Show every line of the data that contains the string "left".

━━━━━━━━━━━━━━━━━━━━━━━━━━━━━━

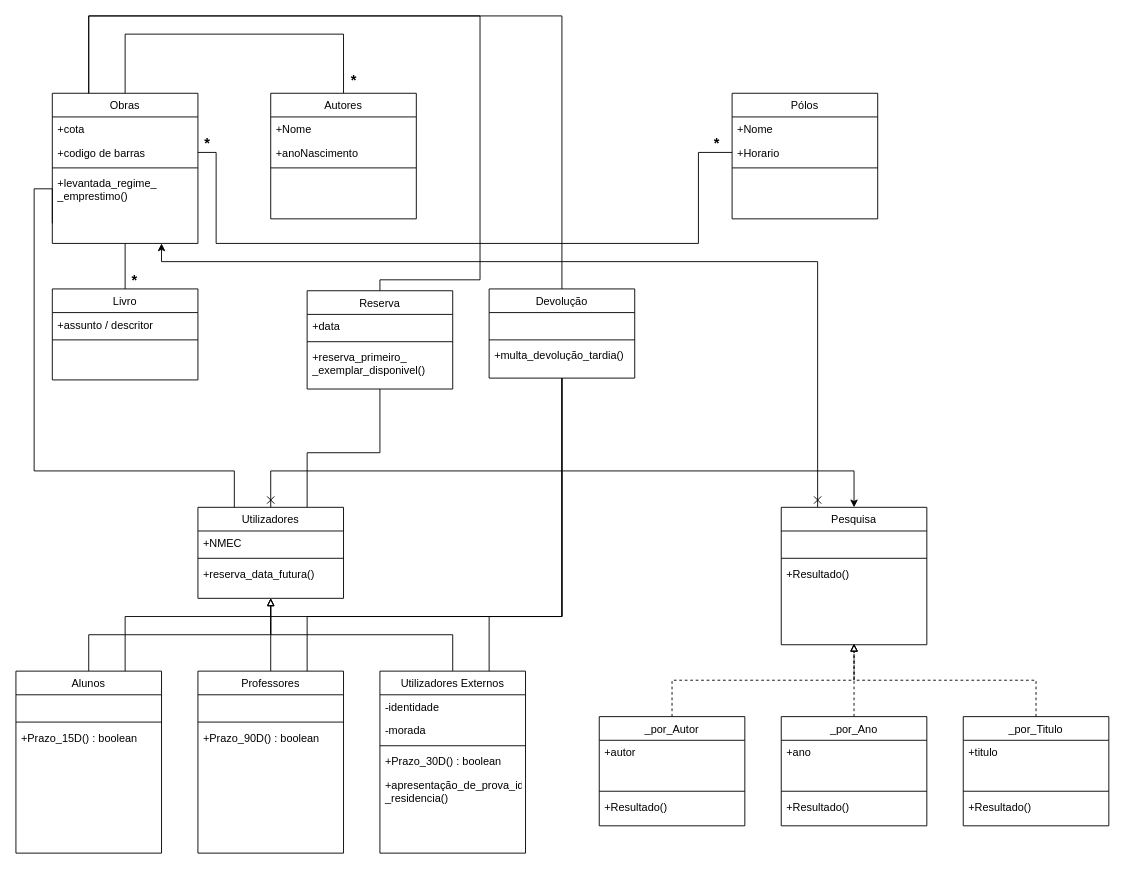
The draw.io diagram page "3.2" (1 of 2) of P/P3/P3.drawio in DavidAraujo98/AS, before the edit. Source tidied: cells renumbered, new cells numbered last; positions are measured from the earlier drawing's top-left corner, leaving out a move shared by most shapes. Both pictures are drawn from the tidied source at 91%, with x=0, y=0 at pixel (15, 15).
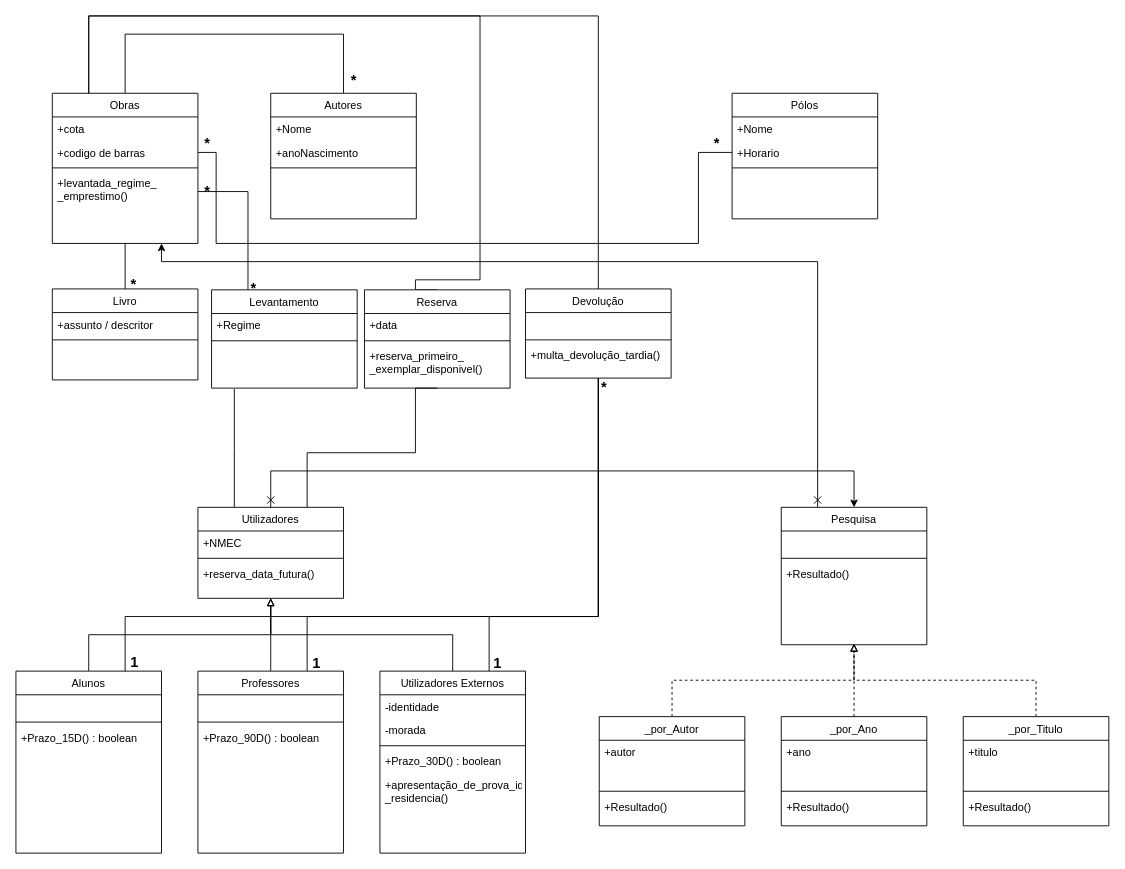
After the change.

Unchanged cells that the change refers to:
```xml
<mxCell id="4" value="Obras" style="swimlane;fontStyle=0;align=center;verticalAlign=top;horizontal=1;startSize=26;rounded=0;shadow=0;strokeWidth=1;" parent="1" vertex="1">
  <mxGeometry x="40" y="85" width="160" height="165" as="geometry" />
</mxCell>
<mxCell id="8" value="+levantada_regime_&#10;_emprestimo()" style="text;align=left;verticalAlign=top;spacingLeft=4;spacingRight=4;overflow=hidden;points=[[0,0.5],[1,0.5]];portConstraint=eastwest;" parent="4" vertex="1">
  <mxGeometry y="86" width="160" height="44" as="geometry" />
</mxCell>
<mxCell id="14" value="Utilizadores" style="swimlane;fontStyle=0;align=center;verticalAlign=top;horizontal=1;startSize=26;rounded=0;shadow=0;strokeWidth=1;" parent="1" vertex="1">
  <mxGeometry x="200" y="540" width="160" height="100" as="geometry" />
</mxCell>
<mxCell id="23" value="Alunos" style="swimlane;fontStyle=0;align=center;verticalAlign=top;horizontal=1;startSize=26;rounded=0;shadow=0;strokeWidth=1;" parent="1" vertex="1">
  <mxGeometry y="720" width="160" height="200" as="geometry" />
</mxCell>
<mxCell id="28" value="Professores" style="swimlane;fontStyle=0;align=center;verticalAlign=top;horizontal=1;startSize=26;rounded=0;shadow=0;strokeWidth=1;" parent="1" vertex="1">
  <mxGeometry x="200" y="720" width="160" height="200" as="geometry" />
</mxCell>
<mxCell id="33" value="Utilizadores Externos" style="swimlane;fontStyle=0;align=center;verticalAlign=top;horizontal=1;startSize=26;rounded=0;shadow=0;strokeWidth=1;" parent="1" vertex="1">
  <mxGeometry x="400" y="720" width="160" height="200" as="geometry" />
</mxCell>
```

What changed in the source:
```diff
@@
     <mxCell id="13" style="edgeStyle=orthogonalEdgeStyle;rounded=0;sketch=0;jettySize=auto;html=1;exitX=0.75;exitY=0;exitDx=0;exitDy=0;entryX=0.5;entryY=1;entryDx=0;entryDy=0;shadow=0;labelBackgroundColor=#FFFFCC;startArrow=none;startFill=0;endArrow=none;endFill=0;" parent="1" edge="1" source="14" target="81">
       <mxGeometry relative="1" as="geometry">
         <Array as="points">
           <mxPoint x="320" y="480" />
-          <mxPoint x="400" y="480" />
+          <mxPoint x="439" y="480" />
         </Array>
       </mxGeometry>
     </mxCell>
+    <mxCell id="85" style="edgeStyle=orthogonalEdgeStyle;rounded=0;sketch=0;jettySize=auto;html=1;exitX=0.25;exitY=0;exitDx=0;exitDy=0;shadow=0;labelBackgroundColor=#FFFFCC;startArrow=none;startFill=0;endArrow=none;endFill=0;" parent="1" edge="1" source="14">
+      <mxGeometry relative="1" as="geometry">
+        <mxPoint x="240" y="410" as="targetPoint" />
+      </mxGeometry>
+    </mxCell>
@@
     <mxCell id="39" style="edgeStyle=orthogonalEdgeStyle;rounded=0;sketch=0;jettySize=auto;html=1;exitX=0.5;exitY=0;exitDx=0;exitDy=0;entryX=0.25;entryY=0;entryDx=0;entryDy=0;shadow=0;labelBackgroundColor=#FFFFCC;startArrow=none;startFill=0;endArrow=none;endFill=0;" parent="1" edge="1" source="43" target="4">
       <mxGeometry relative="1" as="geometry">
         <Array as="points">
-          <mxPoint x="600" />
+          <mxPoint x="640" />
           <mxPoint x="80" />
         </Array>
       </mxGeometry>
     </mxCell>
     <mxCell id="40" style="edgeStyle=orthogonalEdgeStyle;rounded=0;sketch=0;jettySize=auto;html=1;exitX=0.5;exitY=1;exitDx=0;exitDy=0;entryX=0.75;entryY=0;entryDx=0;entryDy=0;shadow=0;labelBackgroundColor=#FFFFCC;startArrow=none;startFill=0;endArrow=none;endFill=0;" parent="1" edge="1" source="43" target="33">
       <mxGeometry relative="1" as="geometry">
         <Array as="points">
-          <mxPoint x="600" y="660" />
+          <mxPoint x="640" y="660" />
           <mxPoint x="520" y="660" />
         </Array>
       </mxGeometry>
     </mxCell>
     <mxCell id="41" style="edgeStyle=orthogonalEdgeStyle;rounded=0;sketch=0;jettySize=auto;html=1;exitX=0.5;exitY=1;exitDx=0;exitDy=0;entryX=0.75;entryY=0;entryDx=0;entryDy=0;shadow=0;labelBackgroundColor=#FFFFCC;startArrow=none;startFill=0;endArrow=none;endFill=0;" parent="1" edge="1" source="43" target="28">
       <mxGeometry relative="1" as="geometry">
         <Array as="points">
-          <mxPoint x="600" y="660" />
+          <mxPoint x="640" y="660" />
           <mxPoint x="320" y="660" />
         </Array>
       </mxGeometry>
     </mxCell>
     <mxCell id="42" style="edgeStyle=orthogonalEdgeStyle;rounded=0;sketch=0;jettySize=auto;html=1;exitX=0.5;exitY=1;exitDx=0;exitDy=0;entryX=0.75;entryY=0;entryDx=0;entryDy=0;shadow=0;labelBackgroundColor=#FFFFCC;startArrow=none;startFill=0;endArrow=none;endFill=0;" parent="1" edge="1" source="43" target="23">
       <mxGeometry relative="1" as="geometry">
         <Array as="points">
-          <mxPoint x="600" y="660" />
+          <mxPoint x="640" y="660" />
           <mxPoint x="120" y="660" />
         </Array>
       </mxGeometry>
     </mxCell>
     <mxCell id="43" value="Devolução" style="swimlane;fontStyle=0;align=center;verticalAlign=top;horizontal=1;startSize=26;rounded=0;shadow=0;strokeWidth=1;" parent="1" vertex="1">
-      <mxGeometry x="520" y="300" width="160" height="98" as="geometry" />
+      <mxGeometry x="560" y="300" width="160" height="98" as="geometry" />
     </mxCell>
@@
     <mxCell id="52" value="&lt;b&gt;&lt;font style=&quot;font-size: 16px&quot;&gt;*&lt;/font&gt;&lt;/b&gt;" style="text;html=1;align=center;verticalAlign=middle;fillColor=none;strokeColor=none;rounded=0;" parent="1" vertex="1">
-      <mxGeometry x="120" y="280" width="20" height="20" as="geometry" />
+      <mxGeometry x="119" y="285" width="20" height="20" as="geometry" />
     </mxCell>
@@
-    <mxCell id="79" style="edgeStyle=orthogonalEdgeStyle;rounded=0;sketch=0;jettySize=auto;html=1;exitX=0;exitY=0.5;exitDx=0;exitDy=0;entryX=0.25;entryY=0;entryDx=0;entryDy=0;shadow=0;labelBackgroundColor=#FFFFCC;startArrow=none;startFill=0;endArrow=none;endFill=0;" parent="1" edge="1" target="14">
-      <mxGeometry relative="1" as="geometry">
-        <mxPoint x="40" y="228" as="sourcePoint" />
-        <Array as="points">
-          <mxPoint x="40" y="190" />
-          <mxPoint x="20" y="190" />
-          <mxPoint x="20" y="500" />
-          <mxPoint x="240" y="500" />
-        </Array>
-      </mxGeometry>
-    </mxCell>
     <mxCell id="80" style="edgeStyle=orthogonalEdgeStyle;rounded=0;sketch=0;jettySize=auto;html=1;exitX=0.5;exitY=0;exitDx=0;exitDy=0;entryX=0.25;entryY=0;entryDx=0;entryDy=0;shadow=0;labelBackgroundColor=#FFFFCC;startArrow=none;startFill=0;endArrow=none;endFill=0;" parent="1" edge="1" source="81" target="4">
       <mxGeometry relative="1" as="geometry">
         <Array as="points">
-          <mxPoint x="400" y="290" />
+          <mxPoint x="439" y="290" />
           <mxPoint x="510" y="290" />
           <mxPoint x="510" />
           <mxPoint x="80" />
         </Array>
       </mxGeometry>
     </mxCell>
     <mxCell id="81" value="Reserva" style="swimlane;fontStyle=0;align=center;verticalAlign=top;horizontal=1;startSize=26;rounded=0;shadow=0;strokeWidth=1;" parent="1" vertex="1">
-      <mxGeometry x="320" y="302" width="160" height="108" as="geometry" />
+      <mxGeometry x="383" y="301" width="160" height="108" as="geometry" />
     </mxCell>
@@
+    <mxCell id="86" style="edgeStyle=orthogonalEdgeStyle;rounded=0;sketch=0;jettySize=auto;html=1;exitX=0.25;exitY=0;exitDx=0;exitDy=0;entryX=1;entryY=0.5;entryDx=0;entryDy=0;shadow=0;labelBackgroundColor=#FFFFCC;startArrow=none;startFill=0;endArrow=none;endFill=0;" parent="1" edge="1" source="87" target="8">
+      <mxGeometry relative="1" as="geometry" />
+    </mxCell>
+    <mxCell id="87" value="Levantamento" style="swimlane;fontStyle=0;align=center;verticalAlign=top;horizontal=1;startSize=26;rounded=0;shadow=0;strokeWidth=1;" parent="1" vertex="1">
+      <mxGeometry x="215" y="301" width="160" height="108" as="geometry" />
+    </mxCell>
+    <mxCell id="88" value="+Regime" style="text;align=left;verticalAlign=top;spacingLeft=4;spacingRight=4;overflow=hidden;rounded=0;shadow=0;html=0;" parent="87" vertex="1">
+      <mxGeometry y="26" width="160" height="26" as="geometry" />
+    </mxCell>
+    <mxCell id="89" style="line;html=1;strokeWidth=1;align=left;verticalAlign=middle;spacingTop=-1;spacingLeft=3;spacingRight=3;labelPosition=right;" parent="87" vertex="1">
+      <mxGeometry y="52" width="160" height="8" as="geometry" />
+    </mxCell>
+    <mxCell id="90" value="&lt;b&gt;&lt;font style=&quot;font-size: 16px&quot;&gt;*&lt;/font&gt;&lt;/b&gt;" style="text;html=1;align=center;verticalAlign=middle;fillColor=none;strokeColor=none;rounded=0;" parent="1" vertex="1">
+      <mxGeometry x="200" y="182" width="20" height="20" as="geometry" />
+    </mxCell>
+    <mxCell id="91" value="&lt;b&gt;&lt;font style=&quot;font-size: 16px&quot;&gt;*&lt;/font&gt;&lt;/b&gt;" style="text;html=1;align=center;verticalAlign=middle;fillColor=none;strokeColor=none;rounded=0;" parent="1" vertex="1">
+      <mxGeometry x="251" y="289" width="20" height="20" as="geometry" />
+    </mxCell>
+    <mxCell id="92" value="&lt;b&gt;&lt;font style=&quot;font-size: 16px&quot;&gt;1&lt;/font&gt;&lt;/b&gt;" style="text;html=1;align=center;verticalAlign=middle;fillColor=none;strokeColor=none;rounded=0;" parent="1" vertex="1">
+      <mxGeometry x="120" y="700" width="20" height="20" as="geometry" />
+    </mxCell>
+    <mxCell id="93" value="&lt;b&gt;&lt;font style=&quot;font-size: 16px&quot;&gt;1&lt;/font&gt;&lt;/b&gt;" style="text;html=1;align=center;verticalAlign=middle;fillColor=none;strokeColor=none;rounded=0;" parent="1" vertex="1">
+      <mxGeometry x="320" y="701" width="20" height="20" as="geometry" />
+    </mxCell>
+    <mxCell id="94" value="&lt;b&gt;&lt;font style=&quot;font-size: 16px&quot;&gt;1&lt;/font&gt;&lt;/b&gt;" style="text;html=1;align=center;verticalAlign=middle;fillColor=none;strokeColor=none;rounded=0;" parent="1" vertex="1">
+      <mxGeometry x="519" y="701" width="20" height="20" as="geometry" />
+    </mxCell>
+    <mxCell id="95" value="&lt;b&gt;&lt;font style=&quot;font-size: 16px&quot;&gt;*&lt;/font&gt;&lt;/b&gt;" style="text;html=1;align=center;verticalAlign=middle;fillColor=none;strokeColor=none;rounded=0;" parent="1" vertex="1">
+      <mxGeometry x="636" y="398" width="20" height="20" as="geometry" />
+    </mxCell>
```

━━━━━━━━━━━━━━━━━━━━━━━━━━━━━━

ANSWER TO THIS EXERCISE
The draw.io diagram page "3.2" (1 of 2) of P/P3/P3.drawio in DavidAraujo98/AS, before the edit. Source tidied: cells renumbered, new cells numbered last; positions are measured from the earlier drawing's top-left corner, leaving out a move shared by most shapes. Both pictures are drawn from the tidied source at 91%, with x=0, y=0 at pixel (15, 15).
<mxCell id="8" value="+levantada_regime_&#10;_emprestimo()" style="text;align=left;verticalAlign=top;spacingLeft=4;spacingRight=4;overflow=hidden;points=[[0,0.5],[1,0.5]];portConstraint=eastwest;" parent="4" vertex="1">
+    <mxCell id="88" value="+Regime" style="text;align=left;verticalAlign=top;spacingLeft=4;spacingRight=4;overflow=hidden;rounded=0;shadow=0;html=0;" parent="87" vertex="1">
+    <mxCell id="89" style="line;html=1;strokeWidth=1;align=left;verticalAlign=middle;spacingTop=-1;spacingLeft=3;spacingRight=3;labelPosition=right;" parent="87" vertex="1">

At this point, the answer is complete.